by Karen on October 27, 2014

Rose Pumpkin PatchSmall  clusters of plump coppery buds open to large very double flowers on upright compact medium sized bushes. The foliage is glossy and medium green. Plants are considered heat tolerant and disease resistant and are suitable for beds, borders, and containers.
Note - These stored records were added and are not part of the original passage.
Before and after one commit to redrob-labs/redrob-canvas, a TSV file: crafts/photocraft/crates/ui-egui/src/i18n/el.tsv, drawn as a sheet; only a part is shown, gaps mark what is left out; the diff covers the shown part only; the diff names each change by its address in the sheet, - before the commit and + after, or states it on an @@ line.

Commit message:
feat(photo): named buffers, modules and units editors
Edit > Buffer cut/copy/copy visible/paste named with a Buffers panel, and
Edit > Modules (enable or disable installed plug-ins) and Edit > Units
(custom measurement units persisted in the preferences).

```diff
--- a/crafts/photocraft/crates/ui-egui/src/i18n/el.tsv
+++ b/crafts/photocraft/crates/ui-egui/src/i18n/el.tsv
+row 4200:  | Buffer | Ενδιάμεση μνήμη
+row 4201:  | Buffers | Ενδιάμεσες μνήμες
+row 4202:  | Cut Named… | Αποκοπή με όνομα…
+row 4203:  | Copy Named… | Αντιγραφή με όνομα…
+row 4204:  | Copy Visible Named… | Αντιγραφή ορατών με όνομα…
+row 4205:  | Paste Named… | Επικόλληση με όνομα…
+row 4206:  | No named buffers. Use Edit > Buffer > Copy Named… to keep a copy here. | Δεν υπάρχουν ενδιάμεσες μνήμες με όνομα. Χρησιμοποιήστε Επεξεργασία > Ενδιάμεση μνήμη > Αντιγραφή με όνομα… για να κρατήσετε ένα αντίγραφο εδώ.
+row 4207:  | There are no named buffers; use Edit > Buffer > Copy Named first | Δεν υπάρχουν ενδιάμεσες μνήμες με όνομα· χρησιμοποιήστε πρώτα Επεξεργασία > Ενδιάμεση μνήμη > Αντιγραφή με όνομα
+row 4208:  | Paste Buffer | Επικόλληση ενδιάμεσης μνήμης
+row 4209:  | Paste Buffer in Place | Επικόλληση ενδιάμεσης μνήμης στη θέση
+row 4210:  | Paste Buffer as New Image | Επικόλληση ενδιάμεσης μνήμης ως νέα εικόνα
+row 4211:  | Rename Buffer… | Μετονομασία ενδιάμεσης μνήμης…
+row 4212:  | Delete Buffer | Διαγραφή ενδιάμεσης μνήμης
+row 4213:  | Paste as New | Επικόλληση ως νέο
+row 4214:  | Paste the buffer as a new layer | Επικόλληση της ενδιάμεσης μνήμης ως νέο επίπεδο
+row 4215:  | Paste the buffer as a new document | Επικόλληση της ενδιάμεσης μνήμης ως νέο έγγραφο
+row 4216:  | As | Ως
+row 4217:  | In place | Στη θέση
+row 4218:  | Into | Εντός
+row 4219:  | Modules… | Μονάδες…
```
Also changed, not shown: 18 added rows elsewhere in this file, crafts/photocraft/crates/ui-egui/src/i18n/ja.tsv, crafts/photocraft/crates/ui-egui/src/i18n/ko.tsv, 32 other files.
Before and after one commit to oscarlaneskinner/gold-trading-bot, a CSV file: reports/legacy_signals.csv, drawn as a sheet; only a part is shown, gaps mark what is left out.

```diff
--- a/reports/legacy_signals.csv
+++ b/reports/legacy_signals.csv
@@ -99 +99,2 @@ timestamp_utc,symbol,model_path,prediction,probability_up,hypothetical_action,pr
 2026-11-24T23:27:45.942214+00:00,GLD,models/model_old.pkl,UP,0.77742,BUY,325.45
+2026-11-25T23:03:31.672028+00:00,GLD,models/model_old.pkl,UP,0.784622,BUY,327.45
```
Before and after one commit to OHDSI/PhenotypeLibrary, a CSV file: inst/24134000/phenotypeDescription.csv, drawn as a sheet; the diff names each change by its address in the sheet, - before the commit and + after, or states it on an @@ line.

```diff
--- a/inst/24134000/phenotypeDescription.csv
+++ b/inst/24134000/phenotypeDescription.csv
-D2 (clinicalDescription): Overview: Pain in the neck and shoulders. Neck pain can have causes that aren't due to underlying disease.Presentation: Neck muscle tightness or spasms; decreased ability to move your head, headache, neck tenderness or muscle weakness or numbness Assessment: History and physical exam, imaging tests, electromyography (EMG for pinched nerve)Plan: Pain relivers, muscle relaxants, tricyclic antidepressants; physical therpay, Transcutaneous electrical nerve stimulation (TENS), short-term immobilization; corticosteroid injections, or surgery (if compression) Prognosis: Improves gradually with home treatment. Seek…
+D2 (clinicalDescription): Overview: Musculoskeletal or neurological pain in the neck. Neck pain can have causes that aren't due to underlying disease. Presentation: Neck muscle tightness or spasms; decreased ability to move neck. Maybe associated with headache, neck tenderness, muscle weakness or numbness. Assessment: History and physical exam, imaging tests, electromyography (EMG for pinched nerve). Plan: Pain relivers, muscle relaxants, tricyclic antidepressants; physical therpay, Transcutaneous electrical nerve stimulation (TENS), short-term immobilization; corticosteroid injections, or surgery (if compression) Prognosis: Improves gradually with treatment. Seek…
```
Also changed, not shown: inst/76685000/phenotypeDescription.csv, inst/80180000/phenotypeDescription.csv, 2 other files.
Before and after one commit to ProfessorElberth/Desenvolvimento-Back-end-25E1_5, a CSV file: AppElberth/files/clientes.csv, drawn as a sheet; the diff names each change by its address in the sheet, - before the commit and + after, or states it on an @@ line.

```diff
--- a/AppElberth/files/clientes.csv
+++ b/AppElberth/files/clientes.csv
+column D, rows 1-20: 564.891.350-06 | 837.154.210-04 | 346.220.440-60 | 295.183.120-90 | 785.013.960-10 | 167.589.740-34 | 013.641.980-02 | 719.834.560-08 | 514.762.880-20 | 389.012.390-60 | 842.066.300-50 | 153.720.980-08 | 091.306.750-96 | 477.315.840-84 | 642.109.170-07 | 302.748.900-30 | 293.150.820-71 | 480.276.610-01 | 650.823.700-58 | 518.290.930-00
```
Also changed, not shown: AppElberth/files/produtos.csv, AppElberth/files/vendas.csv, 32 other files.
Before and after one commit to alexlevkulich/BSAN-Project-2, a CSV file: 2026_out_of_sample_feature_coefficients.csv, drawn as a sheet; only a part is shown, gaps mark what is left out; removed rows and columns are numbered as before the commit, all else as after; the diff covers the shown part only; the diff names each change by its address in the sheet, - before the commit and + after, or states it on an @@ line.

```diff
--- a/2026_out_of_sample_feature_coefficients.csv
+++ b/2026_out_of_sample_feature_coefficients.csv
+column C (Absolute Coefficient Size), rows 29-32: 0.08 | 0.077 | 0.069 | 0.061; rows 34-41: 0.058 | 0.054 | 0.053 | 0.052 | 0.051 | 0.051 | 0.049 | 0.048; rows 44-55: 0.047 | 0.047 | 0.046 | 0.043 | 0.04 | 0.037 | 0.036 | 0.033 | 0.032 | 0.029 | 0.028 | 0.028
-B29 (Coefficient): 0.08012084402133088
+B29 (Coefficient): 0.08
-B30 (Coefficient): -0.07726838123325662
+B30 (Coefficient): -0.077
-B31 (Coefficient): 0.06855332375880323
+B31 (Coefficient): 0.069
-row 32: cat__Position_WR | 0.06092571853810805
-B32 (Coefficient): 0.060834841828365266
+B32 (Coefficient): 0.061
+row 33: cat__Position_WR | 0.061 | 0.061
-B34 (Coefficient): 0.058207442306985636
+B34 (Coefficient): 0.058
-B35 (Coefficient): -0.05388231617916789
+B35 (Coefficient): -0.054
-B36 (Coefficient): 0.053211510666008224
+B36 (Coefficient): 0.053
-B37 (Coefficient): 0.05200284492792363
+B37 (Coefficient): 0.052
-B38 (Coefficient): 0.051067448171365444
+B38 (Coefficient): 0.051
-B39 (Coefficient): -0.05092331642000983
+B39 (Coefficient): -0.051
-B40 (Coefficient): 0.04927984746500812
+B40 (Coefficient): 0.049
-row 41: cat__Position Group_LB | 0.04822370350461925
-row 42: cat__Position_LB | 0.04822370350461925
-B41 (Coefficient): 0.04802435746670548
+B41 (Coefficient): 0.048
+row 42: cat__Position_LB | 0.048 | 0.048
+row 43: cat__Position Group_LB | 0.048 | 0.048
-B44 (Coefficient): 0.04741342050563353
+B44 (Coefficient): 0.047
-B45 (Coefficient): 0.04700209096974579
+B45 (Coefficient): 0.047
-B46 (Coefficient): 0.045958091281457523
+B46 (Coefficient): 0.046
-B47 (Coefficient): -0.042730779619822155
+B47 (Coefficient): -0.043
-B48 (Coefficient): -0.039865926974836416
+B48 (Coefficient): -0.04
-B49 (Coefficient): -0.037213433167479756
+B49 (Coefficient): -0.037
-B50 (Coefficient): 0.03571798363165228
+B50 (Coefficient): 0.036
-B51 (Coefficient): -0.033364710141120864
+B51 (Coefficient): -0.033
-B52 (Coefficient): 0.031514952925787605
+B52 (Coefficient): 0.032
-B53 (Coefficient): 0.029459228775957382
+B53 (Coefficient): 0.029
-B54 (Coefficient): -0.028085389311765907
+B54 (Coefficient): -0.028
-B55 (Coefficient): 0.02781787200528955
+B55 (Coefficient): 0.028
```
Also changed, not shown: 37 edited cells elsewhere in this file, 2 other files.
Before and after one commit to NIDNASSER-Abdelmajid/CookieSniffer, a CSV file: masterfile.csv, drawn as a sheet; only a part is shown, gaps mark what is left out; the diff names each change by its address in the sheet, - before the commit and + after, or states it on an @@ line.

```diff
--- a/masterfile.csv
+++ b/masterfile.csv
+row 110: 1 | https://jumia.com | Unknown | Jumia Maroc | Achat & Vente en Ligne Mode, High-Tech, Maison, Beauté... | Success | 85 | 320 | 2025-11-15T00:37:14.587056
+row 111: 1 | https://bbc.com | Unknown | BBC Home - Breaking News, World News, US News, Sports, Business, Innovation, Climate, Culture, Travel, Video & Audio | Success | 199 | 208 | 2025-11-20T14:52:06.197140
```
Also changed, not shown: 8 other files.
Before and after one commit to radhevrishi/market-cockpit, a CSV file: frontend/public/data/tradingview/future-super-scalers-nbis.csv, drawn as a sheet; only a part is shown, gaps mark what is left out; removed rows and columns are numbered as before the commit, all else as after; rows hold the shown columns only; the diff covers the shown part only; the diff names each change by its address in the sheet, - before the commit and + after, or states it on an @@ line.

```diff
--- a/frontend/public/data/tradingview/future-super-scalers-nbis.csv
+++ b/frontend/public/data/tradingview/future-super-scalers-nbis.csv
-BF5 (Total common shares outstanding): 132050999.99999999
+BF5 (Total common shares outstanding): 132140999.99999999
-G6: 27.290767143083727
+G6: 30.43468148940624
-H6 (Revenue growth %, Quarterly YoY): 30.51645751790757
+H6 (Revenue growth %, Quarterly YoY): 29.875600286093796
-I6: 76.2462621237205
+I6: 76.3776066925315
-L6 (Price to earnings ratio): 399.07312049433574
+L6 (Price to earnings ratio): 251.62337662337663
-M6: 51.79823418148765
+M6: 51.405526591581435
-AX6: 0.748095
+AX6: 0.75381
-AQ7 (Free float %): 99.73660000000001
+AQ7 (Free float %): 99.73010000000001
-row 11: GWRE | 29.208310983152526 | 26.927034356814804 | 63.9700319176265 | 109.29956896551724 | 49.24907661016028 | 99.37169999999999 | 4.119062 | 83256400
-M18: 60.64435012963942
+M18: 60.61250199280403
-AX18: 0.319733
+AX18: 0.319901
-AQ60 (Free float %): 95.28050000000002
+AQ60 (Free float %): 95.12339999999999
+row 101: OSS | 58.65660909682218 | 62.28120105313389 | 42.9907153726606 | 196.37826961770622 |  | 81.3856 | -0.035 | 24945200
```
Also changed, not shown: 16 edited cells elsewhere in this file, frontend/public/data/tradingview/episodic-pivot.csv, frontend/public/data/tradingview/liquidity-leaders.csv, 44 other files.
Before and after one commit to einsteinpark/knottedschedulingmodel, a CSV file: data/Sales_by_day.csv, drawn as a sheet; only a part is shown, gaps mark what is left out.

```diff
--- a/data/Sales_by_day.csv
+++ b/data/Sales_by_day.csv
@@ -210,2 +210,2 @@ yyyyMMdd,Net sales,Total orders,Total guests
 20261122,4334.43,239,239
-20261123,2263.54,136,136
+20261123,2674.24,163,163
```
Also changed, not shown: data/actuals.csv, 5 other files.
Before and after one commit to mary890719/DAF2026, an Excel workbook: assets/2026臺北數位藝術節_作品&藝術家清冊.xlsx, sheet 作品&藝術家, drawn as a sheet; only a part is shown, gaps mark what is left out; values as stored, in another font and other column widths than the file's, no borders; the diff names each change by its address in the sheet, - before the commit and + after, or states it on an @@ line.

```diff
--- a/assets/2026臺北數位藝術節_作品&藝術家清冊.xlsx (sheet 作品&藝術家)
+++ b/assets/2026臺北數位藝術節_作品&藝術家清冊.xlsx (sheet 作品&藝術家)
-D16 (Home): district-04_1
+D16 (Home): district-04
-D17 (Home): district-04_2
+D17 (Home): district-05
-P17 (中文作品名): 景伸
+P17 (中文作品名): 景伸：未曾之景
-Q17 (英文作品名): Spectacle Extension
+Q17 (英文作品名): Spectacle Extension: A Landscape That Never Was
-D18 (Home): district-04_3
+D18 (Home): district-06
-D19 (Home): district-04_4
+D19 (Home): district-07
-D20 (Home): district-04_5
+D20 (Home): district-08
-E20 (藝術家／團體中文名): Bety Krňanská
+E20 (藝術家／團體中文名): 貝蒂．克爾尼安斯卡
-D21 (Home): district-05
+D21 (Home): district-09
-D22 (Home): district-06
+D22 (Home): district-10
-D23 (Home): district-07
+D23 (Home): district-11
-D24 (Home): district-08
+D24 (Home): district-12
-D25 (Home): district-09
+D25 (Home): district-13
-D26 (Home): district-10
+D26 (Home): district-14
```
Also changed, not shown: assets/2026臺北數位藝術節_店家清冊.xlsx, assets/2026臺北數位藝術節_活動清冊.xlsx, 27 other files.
Flowers are good for the vase and make an excellent addition to fall arrangements. [click to read full post]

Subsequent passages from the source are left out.